◆ **Extracted information**
>>>

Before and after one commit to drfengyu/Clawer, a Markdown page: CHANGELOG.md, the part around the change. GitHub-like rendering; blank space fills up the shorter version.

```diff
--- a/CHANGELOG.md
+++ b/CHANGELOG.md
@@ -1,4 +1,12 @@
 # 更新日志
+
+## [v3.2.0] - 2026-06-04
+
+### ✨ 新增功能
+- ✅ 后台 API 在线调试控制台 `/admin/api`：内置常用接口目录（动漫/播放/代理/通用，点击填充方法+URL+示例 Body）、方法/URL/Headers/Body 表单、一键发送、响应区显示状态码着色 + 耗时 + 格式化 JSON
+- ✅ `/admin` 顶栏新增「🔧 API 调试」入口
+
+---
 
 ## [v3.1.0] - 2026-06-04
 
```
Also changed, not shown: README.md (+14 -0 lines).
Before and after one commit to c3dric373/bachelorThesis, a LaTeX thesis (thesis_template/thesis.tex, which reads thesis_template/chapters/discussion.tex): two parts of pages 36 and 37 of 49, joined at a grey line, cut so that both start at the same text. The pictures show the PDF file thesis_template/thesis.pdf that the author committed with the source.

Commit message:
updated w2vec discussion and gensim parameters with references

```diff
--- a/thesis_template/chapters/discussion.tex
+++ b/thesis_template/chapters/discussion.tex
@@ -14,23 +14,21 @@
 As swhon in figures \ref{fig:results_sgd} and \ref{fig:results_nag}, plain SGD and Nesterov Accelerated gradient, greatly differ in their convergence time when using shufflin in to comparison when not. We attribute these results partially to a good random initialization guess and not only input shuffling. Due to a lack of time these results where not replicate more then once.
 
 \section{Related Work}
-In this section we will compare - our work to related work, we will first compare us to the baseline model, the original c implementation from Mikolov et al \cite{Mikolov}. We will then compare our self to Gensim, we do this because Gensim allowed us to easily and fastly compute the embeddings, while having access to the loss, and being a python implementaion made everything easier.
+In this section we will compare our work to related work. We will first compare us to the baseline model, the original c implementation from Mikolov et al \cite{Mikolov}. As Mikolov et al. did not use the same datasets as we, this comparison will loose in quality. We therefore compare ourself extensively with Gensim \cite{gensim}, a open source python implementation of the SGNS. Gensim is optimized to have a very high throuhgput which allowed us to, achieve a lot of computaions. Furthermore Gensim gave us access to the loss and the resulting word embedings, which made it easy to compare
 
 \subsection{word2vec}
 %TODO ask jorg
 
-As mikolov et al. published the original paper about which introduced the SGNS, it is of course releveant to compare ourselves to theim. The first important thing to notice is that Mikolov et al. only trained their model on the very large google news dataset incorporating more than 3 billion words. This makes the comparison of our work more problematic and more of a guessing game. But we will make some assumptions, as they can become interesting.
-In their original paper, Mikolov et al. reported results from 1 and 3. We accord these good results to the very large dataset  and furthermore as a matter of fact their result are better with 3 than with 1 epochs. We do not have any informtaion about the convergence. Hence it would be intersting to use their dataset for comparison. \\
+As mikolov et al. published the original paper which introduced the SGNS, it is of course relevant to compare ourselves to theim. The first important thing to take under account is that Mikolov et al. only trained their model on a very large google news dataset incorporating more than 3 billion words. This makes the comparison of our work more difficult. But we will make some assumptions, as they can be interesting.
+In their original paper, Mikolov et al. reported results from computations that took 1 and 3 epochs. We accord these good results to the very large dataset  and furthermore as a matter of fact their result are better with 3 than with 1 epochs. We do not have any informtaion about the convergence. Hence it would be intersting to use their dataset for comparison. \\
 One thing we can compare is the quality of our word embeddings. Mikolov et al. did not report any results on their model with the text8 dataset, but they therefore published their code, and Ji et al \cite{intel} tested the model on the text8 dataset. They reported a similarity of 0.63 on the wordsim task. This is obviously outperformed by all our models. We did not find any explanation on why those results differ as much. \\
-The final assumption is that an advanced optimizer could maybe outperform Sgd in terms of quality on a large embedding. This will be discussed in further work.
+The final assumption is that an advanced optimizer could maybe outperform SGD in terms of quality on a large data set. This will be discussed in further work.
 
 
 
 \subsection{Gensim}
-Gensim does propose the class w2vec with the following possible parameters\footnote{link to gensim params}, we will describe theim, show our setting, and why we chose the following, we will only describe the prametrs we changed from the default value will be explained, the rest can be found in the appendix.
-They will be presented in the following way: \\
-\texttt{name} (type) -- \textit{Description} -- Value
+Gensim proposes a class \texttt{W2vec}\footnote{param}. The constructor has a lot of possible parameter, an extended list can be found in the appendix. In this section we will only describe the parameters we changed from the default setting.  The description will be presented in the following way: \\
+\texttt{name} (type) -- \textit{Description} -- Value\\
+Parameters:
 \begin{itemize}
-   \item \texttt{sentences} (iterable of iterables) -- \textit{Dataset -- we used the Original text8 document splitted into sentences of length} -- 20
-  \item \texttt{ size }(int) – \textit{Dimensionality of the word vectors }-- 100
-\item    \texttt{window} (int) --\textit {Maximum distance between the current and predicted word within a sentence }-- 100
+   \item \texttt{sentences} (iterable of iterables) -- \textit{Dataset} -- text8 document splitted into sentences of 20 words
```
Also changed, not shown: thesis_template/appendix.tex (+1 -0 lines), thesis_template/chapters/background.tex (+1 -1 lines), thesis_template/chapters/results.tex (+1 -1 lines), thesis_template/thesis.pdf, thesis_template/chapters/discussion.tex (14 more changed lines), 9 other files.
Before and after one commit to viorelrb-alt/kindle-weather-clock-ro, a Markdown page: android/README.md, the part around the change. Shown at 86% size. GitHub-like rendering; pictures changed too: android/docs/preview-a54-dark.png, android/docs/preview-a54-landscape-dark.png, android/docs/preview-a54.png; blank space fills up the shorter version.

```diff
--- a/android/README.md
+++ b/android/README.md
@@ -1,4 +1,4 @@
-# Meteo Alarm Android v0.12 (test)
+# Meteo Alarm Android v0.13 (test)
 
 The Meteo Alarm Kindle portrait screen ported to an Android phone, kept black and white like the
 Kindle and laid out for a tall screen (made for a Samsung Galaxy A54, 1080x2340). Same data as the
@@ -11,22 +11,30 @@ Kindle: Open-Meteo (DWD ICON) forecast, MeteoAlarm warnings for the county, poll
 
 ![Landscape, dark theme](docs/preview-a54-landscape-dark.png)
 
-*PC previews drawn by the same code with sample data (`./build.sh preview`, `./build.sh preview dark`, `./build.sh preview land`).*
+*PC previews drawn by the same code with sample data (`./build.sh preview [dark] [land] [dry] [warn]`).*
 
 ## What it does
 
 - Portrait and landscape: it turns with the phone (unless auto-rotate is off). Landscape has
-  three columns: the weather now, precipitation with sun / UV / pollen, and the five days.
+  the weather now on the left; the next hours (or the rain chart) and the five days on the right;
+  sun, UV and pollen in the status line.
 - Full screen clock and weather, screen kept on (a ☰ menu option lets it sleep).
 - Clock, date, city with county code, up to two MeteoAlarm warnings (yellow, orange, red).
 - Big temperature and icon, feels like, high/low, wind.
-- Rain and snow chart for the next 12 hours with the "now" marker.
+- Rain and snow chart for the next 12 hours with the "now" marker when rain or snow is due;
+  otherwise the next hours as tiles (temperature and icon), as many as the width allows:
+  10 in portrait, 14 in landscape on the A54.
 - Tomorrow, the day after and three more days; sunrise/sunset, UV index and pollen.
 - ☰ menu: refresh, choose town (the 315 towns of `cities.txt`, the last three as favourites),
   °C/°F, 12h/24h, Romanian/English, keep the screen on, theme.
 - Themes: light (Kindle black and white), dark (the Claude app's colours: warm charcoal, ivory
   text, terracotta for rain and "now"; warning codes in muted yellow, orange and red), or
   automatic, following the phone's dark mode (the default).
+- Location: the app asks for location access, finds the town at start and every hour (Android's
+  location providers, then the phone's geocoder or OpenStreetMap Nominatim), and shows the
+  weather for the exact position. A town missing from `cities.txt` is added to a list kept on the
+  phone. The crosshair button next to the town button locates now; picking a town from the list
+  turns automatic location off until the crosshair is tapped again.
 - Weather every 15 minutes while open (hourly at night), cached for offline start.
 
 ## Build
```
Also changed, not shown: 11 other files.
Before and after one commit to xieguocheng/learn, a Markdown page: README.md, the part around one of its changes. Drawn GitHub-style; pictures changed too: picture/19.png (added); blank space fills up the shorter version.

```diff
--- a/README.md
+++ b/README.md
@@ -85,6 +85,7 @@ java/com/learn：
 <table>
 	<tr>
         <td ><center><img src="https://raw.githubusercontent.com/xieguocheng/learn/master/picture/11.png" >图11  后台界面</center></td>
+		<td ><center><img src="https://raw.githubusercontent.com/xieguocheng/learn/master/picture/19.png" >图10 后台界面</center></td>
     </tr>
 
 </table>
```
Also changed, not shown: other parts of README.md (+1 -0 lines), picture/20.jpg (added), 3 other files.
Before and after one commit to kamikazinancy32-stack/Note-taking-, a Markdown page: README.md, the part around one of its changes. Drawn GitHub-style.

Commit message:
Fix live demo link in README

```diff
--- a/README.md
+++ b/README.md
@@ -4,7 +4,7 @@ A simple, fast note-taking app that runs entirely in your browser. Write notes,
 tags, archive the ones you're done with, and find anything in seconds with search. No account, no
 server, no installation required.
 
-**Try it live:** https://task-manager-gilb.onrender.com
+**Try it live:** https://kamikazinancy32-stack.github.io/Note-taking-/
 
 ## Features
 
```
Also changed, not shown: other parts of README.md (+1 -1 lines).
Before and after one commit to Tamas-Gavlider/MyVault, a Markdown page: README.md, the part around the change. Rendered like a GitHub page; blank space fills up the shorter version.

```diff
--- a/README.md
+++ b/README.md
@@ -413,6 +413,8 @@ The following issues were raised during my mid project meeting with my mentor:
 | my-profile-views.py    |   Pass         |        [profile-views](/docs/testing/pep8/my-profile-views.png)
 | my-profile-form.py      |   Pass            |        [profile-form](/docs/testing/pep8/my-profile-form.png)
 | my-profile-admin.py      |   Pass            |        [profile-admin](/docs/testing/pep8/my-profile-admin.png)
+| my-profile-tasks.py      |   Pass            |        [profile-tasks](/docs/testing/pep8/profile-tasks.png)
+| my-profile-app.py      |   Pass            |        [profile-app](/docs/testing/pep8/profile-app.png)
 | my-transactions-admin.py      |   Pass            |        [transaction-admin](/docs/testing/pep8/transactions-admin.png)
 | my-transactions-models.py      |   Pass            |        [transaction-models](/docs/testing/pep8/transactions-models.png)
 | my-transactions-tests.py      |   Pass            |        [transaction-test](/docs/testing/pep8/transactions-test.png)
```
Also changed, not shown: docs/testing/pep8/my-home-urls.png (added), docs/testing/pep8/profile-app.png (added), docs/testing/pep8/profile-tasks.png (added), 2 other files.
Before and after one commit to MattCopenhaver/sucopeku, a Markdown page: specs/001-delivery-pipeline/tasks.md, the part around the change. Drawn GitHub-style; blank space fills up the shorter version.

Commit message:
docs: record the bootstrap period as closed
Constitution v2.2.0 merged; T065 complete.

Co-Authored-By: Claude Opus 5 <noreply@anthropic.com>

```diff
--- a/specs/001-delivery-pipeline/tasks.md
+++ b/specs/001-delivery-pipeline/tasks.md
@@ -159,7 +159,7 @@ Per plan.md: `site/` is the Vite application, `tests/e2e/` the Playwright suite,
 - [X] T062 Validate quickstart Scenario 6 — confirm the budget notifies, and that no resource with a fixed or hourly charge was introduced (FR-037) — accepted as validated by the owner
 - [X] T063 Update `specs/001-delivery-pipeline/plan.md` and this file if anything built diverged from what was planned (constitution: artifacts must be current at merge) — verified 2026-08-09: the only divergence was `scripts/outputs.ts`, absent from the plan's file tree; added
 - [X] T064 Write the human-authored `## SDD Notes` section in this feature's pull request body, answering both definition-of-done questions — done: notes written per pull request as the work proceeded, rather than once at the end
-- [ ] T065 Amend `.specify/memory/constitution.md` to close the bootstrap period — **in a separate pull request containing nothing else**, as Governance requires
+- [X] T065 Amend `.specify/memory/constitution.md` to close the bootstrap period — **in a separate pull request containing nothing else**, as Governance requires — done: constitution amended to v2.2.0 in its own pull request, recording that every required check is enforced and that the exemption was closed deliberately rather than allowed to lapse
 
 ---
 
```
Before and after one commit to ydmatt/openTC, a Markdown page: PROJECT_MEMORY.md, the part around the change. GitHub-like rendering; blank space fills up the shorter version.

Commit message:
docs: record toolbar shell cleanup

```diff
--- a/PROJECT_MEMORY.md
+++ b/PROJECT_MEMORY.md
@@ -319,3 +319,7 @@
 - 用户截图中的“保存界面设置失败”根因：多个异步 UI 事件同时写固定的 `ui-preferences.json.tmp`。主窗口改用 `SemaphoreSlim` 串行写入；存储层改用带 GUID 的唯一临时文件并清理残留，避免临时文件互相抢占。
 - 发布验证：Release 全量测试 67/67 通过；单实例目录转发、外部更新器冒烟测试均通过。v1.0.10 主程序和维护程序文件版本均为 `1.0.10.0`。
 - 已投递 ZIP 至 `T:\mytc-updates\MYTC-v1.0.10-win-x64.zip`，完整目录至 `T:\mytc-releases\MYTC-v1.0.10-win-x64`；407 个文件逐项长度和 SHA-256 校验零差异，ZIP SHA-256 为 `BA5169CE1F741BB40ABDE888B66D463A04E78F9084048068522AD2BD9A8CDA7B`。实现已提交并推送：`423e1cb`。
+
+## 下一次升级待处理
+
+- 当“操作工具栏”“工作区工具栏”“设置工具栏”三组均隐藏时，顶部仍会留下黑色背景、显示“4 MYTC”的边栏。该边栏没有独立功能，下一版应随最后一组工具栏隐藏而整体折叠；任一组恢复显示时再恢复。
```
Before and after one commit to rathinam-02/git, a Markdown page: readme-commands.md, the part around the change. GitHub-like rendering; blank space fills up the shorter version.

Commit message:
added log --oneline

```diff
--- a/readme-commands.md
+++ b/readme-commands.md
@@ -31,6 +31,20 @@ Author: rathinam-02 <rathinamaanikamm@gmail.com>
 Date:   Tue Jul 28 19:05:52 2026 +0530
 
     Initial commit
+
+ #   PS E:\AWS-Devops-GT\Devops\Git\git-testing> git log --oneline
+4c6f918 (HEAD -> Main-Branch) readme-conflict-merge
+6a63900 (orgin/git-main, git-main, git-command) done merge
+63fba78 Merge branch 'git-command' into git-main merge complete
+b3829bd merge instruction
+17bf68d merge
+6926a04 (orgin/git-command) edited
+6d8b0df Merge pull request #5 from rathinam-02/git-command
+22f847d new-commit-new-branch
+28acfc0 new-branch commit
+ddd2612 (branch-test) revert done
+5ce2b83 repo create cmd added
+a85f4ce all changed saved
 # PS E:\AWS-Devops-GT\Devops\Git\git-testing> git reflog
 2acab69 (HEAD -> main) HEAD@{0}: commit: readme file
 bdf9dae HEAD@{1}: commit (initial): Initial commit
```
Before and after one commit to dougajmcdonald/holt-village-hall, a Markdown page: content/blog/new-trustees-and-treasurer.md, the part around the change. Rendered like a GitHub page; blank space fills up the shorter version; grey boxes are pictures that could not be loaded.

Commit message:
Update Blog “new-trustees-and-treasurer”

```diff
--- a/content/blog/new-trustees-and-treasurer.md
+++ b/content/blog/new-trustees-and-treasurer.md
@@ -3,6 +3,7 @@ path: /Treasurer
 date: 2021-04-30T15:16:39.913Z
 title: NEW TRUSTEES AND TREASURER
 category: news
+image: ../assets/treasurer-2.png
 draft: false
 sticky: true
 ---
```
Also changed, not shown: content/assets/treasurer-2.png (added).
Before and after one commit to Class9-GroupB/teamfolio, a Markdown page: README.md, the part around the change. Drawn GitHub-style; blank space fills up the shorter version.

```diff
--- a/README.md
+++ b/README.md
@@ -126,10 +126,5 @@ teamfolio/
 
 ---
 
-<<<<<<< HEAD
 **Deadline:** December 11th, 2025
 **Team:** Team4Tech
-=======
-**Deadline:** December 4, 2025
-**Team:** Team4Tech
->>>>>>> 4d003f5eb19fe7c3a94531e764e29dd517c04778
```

<<<

◆ **Your goal**
Reproduce the records above exactly, from the first line to the line that holds "Also changed, not shown: README.md", inclusive, and omit everything after it.

◆ **Result for this exercise**
Before and after one commit to drfengyu/Clawer, a Markdown page: CHANGELOG.md, the part around the change. GitHub-like rendering; blank space fills up the shorter version.

```diff
--- a/CHANGELOG.md
+++ b/CHANGELOG.md
@@ -1,4 +1,12 @@
 # 更新日志
+
+## [v3.2.0] - 2026-06-04
+
+### ✨ 新增功能
+- ✅ 后台 API 在线调试控制台 `/admin/api`：内置常用接口目录（动漫/播放/代理/通用，点击填充方法+URL+示例 Body）、方法/URL/Headers/Body 表单、一键发送、响应区显示状态码着色 + 耗时 + 格式化 JSON
+- ✅ `/admin` 顶栏新增「🔧 API 调试」入口
+
+---
 
 ## [v3.1.0] - 2026-06-04
 
```
Also changed, not shown: README.md (+14 -0 lines).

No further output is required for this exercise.